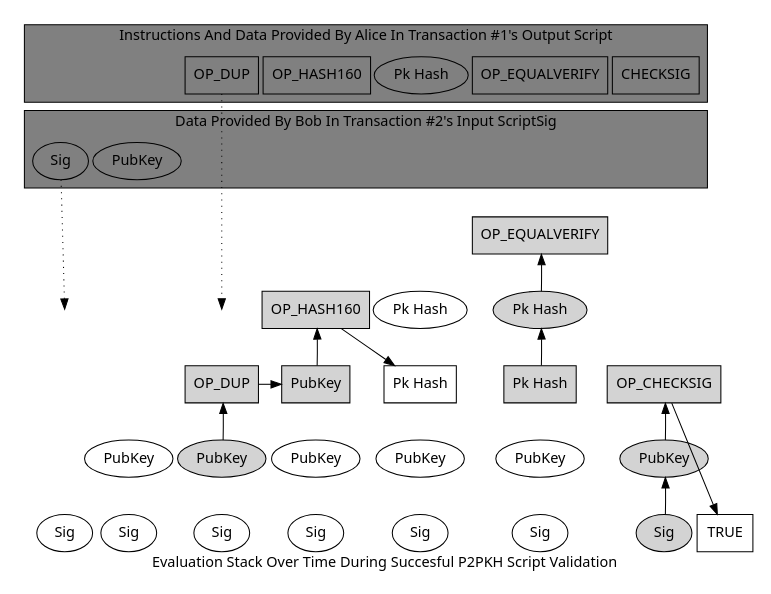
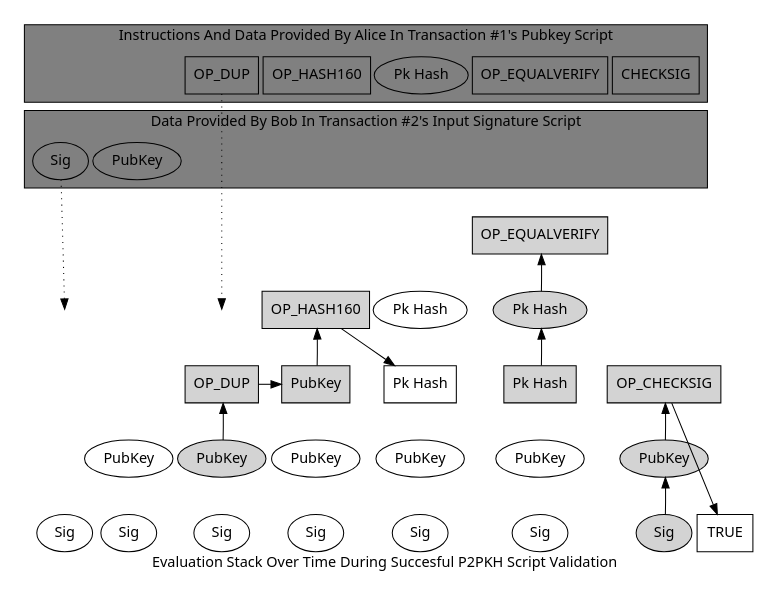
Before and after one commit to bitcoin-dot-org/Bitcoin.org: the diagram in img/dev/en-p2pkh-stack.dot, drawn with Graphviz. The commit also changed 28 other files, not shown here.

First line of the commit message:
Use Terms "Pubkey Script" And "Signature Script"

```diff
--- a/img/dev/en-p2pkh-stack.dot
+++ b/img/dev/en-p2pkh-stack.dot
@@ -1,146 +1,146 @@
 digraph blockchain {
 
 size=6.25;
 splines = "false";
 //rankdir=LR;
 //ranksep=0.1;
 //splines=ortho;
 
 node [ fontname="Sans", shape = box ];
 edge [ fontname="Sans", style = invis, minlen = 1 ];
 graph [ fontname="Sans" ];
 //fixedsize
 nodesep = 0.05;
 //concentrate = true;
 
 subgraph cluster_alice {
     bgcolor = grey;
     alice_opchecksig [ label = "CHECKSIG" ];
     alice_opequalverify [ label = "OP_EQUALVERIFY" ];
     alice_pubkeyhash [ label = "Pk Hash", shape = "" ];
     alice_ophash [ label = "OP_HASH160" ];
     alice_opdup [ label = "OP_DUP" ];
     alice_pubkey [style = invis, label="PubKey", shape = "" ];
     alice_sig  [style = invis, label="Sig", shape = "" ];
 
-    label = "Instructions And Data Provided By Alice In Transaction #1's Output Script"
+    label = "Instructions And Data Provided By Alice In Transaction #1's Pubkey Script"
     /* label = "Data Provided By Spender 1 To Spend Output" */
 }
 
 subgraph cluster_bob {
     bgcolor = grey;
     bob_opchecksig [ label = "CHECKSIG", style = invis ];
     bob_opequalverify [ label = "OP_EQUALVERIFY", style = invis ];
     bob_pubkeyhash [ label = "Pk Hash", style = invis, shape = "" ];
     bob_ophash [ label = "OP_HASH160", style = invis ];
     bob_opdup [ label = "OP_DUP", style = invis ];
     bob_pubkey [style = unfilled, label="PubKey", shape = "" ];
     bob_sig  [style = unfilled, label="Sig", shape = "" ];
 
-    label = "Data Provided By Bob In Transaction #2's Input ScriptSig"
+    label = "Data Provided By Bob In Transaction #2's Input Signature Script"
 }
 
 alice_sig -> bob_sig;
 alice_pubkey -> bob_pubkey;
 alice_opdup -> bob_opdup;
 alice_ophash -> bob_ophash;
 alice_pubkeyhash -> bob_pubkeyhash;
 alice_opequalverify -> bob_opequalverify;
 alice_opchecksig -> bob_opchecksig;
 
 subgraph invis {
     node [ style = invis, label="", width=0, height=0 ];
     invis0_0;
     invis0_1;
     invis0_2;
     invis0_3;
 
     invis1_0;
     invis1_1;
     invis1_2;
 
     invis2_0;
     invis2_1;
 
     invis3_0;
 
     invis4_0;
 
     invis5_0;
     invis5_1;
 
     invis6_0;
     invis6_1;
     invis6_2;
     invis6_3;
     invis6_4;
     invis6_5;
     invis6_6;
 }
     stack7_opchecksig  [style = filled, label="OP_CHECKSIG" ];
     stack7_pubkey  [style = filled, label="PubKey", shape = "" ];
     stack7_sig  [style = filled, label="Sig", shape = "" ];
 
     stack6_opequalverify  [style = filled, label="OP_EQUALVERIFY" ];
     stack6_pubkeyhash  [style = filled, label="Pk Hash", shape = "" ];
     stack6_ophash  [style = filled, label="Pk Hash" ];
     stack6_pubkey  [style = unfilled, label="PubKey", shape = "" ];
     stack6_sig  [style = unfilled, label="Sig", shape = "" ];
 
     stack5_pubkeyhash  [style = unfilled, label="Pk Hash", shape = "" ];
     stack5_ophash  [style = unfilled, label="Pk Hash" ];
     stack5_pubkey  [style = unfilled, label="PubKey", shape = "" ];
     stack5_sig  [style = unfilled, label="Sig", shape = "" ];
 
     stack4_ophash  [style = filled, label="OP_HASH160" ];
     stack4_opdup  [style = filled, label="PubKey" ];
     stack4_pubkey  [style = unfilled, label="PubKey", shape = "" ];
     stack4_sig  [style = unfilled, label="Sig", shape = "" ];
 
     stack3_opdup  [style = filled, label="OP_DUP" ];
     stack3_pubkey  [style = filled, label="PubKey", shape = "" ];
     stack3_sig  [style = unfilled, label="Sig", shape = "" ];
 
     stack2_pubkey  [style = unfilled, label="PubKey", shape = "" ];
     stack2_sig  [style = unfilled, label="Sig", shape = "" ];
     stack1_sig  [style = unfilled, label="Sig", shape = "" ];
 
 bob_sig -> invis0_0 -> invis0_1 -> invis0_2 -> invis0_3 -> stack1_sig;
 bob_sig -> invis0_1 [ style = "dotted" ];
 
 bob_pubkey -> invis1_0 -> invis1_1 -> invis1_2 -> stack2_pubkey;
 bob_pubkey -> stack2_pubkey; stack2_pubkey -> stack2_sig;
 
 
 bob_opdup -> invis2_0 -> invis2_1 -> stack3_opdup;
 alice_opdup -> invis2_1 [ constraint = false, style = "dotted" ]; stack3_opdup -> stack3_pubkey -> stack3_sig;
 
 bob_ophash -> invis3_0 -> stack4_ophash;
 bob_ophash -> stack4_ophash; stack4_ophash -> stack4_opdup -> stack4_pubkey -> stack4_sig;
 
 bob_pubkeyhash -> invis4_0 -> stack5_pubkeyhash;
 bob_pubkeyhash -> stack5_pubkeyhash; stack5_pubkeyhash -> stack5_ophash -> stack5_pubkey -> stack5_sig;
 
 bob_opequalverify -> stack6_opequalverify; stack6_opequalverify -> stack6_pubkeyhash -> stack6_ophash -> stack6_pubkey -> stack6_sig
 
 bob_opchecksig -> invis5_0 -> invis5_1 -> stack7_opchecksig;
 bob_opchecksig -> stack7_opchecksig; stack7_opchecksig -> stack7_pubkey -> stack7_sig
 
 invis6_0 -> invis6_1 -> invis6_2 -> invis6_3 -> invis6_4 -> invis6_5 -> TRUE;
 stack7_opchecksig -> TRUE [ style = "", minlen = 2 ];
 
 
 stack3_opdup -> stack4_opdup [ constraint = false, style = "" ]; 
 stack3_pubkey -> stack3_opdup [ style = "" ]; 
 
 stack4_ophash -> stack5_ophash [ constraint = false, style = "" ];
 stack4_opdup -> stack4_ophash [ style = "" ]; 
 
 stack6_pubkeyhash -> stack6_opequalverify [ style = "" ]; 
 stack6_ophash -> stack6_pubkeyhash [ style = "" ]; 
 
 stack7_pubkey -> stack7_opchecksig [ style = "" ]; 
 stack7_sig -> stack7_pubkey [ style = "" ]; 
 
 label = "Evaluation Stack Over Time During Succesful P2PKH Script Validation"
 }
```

=-=-=-=-=

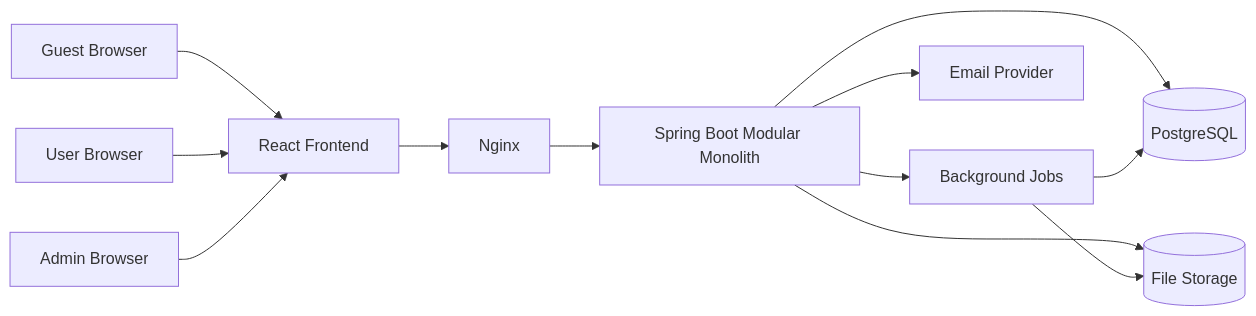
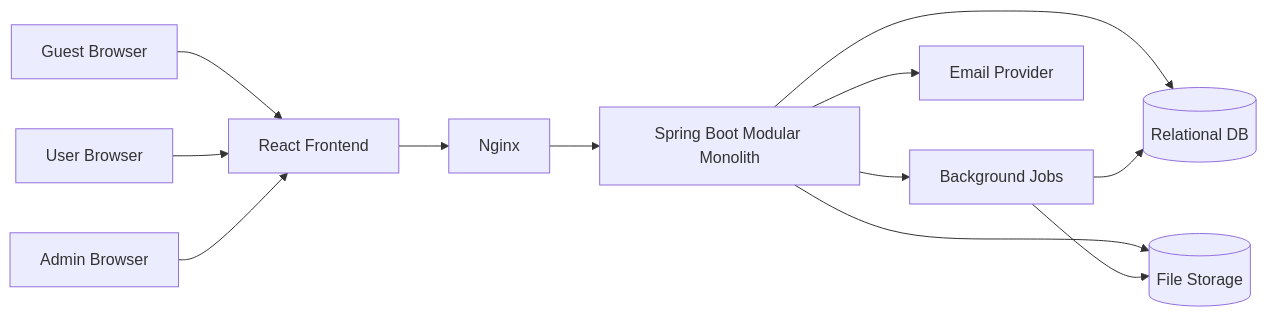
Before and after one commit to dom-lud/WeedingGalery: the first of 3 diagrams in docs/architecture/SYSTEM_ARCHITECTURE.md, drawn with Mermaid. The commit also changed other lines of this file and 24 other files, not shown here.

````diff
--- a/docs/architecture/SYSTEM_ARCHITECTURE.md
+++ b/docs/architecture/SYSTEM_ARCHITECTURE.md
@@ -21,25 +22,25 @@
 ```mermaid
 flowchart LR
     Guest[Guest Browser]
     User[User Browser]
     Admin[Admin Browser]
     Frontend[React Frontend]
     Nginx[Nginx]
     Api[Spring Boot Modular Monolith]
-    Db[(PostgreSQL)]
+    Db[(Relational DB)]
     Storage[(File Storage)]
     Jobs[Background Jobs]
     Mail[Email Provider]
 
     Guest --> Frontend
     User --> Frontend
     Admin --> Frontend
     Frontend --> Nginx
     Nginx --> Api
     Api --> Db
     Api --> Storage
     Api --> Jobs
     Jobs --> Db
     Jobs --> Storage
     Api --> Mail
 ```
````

=-=-=-=-=

▶ [Task item]:
Which lines in the data above hold the string "false"? Return each of them.

▶ [Exercise solution]:
 splines = "false";
 alice_opdup -> invis2_1 [ constraint = false, style = "dotted" ]; stack3_opdup -> stack3_pubkey -> stack3_sig;
 stack3_opdup -> stack4_opdup [ constraint = false, style = "" ]; 
 stack4_ophash -> stack5_ophash [ constraint = false, style = "" ];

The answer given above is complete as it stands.